=== Section Start ===
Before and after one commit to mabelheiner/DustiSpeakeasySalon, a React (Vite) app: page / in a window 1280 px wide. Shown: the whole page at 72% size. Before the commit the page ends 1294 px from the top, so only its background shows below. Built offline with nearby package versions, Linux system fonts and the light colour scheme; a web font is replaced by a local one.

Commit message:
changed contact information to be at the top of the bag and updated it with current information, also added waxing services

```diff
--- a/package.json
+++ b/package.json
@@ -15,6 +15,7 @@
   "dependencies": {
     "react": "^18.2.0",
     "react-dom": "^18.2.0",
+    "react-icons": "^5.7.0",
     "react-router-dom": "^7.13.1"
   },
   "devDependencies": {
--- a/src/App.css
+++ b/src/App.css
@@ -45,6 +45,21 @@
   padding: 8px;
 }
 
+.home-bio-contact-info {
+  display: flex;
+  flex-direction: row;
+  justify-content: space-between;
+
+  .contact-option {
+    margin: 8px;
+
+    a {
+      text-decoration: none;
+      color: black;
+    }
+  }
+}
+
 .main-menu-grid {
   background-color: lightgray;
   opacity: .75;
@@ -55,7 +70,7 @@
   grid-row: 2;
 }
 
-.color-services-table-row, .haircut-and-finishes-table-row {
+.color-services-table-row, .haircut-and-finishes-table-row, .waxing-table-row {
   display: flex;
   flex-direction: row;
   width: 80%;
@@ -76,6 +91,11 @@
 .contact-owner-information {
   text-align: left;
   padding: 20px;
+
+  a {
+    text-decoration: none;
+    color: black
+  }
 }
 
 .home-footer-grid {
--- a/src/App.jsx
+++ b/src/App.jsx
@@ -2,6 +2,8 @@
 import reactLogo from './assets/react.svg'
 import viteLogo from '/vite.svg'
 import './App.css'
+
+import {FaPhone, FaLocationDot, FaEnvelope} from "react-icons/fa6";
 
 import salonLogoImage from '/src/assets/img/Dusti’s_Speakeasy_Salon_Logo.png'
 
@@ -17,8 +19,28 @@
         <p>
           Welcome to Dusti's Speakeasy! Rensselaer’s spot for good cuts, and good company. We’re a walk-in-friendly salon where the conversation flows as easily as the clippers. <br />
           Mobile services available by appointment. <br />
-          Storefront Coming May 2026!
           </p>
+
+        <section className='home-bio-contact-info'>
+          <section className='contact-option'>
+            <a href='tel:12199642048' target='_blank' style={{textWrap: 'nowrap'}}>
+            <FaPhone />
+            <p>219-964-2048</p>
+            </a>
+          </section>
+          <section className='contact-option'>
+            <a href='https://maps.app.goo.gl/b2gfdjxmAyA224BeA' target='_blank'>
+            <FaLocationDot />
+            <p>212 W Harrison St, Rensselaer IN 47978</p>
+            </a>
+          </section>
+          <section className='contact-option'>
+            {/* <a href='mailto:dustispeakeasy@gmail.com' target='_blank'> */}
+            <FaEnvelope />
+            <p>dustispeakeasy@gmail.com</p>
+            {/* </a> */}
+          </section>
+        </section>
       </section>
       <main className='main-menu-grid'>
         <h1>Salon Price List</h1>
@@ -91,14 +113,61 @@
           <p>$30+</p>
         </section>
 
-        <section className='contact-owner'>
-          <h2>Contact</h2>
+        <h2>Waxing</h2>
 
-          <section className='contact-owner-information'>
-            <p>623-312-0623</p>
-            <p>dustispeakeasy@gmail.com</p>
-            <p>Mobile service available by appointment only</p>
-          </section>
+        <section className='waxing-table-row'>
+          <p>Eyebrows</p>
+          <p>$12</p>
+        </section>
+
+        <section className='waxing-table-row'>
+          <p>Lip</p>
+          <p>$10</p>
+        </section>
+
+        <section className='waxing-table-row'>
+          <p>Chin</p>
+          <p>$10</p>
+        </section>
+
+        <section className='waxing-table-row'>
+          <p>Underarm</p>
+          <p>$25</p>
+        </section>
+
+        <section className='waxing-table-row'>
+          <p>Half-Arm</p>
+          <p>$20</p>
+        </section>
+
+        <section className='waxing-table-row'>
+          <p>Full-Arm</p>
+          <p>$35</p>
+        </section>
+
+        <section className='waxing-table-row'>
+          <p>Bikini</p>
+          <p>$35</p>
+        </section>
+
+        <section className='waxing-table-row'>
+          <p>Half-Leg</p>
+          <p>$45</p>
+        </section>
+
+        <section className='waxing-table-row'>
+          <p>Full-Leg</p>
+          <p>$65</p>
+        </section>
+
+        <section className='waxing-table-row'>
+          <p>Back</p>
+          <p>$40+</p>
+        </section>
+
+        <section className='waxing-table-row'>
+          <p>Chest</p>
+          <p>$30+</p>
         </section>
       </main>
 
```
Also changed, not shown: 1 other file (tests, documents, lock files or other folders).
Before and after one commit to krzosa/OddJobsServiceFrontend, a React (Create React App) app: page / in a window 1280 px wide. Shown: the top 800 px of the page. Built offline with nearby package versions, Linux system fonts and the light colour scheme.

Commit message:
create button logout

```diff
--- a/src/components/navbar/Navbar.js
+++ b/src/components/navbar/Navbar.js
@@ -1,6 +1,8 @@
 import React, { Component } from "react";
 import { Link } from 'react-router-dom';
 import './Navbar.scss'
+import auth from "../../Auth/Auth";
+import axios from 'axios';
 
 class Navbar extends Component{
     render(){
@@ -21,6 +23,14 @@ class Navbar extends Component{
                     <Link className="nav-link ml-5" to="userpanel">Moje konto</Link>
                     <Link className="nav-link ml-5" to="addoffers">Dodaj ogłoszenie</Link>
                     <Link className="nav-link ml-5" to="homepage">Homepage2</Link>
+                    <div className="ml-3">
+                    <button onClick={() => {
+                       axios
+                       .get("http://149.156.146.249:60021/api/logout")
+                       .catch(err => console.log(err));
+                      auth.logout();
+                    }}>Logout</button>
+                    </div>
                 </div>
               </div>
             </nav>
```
=== Section End ===
Your instructions » Work out the number of lines in this listing that include the word "fonts". Reply with that number only.

Your solution » 2